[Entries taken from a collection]

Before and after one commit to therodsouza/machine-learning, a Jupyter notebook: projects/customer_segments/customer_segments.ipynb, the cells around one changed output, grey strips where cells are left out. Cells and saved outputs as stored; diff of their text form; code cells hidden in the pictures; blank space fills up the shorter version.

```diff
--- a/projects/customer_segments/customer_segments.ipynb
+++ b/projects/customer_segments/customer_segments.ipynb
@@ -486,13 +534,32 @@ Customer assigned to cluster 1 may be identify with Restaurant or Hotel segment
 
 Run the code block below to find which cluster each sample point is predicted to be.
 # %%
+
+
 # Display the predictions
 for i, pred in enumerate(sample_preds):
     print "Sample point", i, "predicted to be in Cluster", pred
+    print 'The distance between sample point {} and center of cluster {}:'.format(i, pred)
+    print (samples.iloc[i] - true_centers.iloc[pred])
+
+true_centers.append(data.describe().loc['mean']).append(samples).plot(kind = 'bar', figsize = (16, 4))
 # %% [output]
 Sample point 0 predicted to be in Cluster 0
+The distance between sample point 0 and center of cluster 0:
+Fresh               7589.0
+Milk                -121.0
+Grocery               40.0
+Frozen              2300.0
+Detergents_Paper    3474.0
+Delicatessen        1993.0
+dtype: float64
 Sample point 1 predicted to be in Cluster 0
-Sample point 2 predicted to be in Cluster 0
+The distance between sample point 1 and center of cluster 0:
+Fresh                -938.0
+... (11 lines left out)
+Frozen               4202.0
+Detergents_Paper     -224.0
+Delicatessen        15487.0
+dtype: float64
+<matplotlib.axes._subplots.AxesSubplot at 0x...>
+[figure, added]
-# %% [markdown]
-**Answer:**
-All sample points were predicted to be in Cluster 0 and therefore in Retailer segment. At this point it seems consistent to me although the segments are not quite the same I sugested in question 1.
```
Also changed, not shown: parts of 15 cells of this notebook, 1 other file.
--
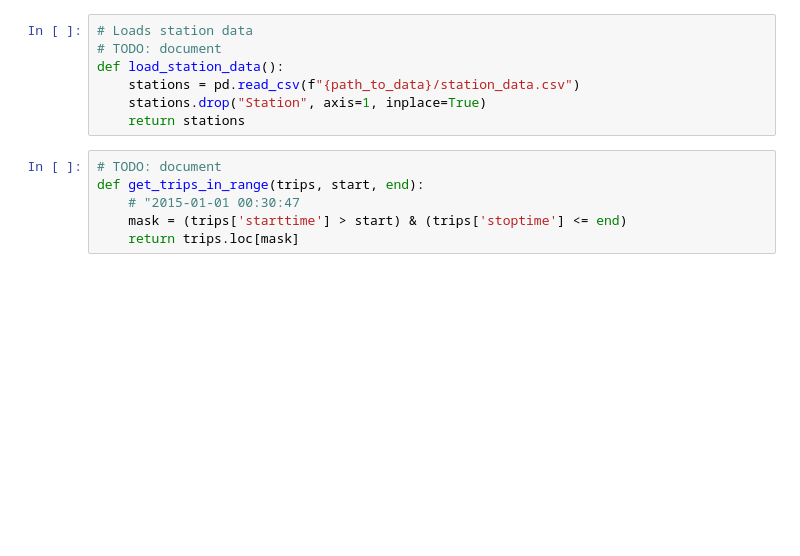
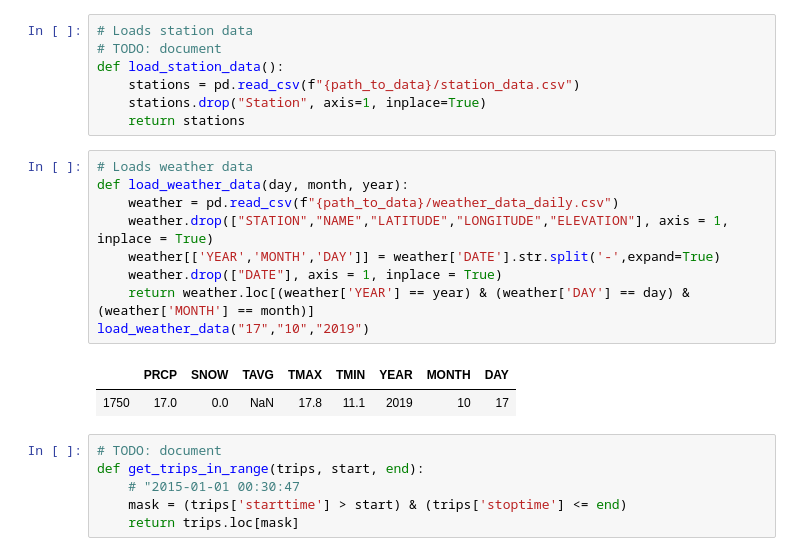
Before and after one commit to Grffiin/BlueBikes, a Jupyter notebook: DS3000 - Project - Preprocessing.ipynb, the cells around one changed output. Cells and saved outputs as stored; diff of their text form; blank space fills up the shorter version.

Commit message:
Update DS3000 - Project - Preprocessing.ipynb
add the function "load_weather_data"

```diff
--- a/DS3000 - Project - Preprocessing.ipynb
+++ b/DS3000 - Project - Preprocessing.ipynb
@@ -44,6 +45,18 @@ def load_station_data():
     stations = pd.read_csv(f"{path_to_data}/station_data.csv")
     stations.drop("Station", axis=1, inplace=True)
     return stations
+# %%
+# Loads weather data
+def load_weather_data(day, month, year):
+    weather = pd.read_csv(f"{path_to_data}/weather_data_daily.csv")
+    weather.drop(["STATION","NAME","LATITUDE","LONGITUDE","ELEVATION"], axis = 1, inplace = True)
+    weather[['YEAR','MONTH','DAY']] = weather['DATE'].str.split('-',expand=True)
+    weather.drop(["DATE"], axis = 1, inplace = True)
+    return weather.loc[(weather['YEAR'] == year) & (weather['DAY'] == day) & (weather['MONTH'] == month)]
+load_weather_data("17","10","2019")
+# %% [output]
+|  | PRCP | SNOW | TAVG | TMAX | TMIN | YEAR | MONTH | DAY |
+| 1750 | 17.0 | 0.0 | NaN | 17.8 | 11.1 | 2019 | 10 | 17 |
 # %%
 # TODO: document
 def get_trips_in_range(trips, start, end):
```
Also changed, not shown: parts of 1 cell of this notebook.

## EXERCISE DETAILS
Search the records line by line for the word "outputs" and copy every line where it appears.

## ANSWER
Before and after one commit to therodsouza/machine-learning, a Jupyter notebook: projects/customer_segments/customer_segments.ipynb, the cells around one changed output, grey strips where cells are left out. Cells and saved outputs as stored; diff of their text form; code cells hidden in the pictures; blank space fills up the shorter version.
Before and after one commit to Grffiin/BlueBikes, a Jupyter notebook: DS3000 - Project - Preprocessing.ipynb, the cells around one changed output. Cells and saved outputs as stored; diff of their text form; blank space fills up the shorter version.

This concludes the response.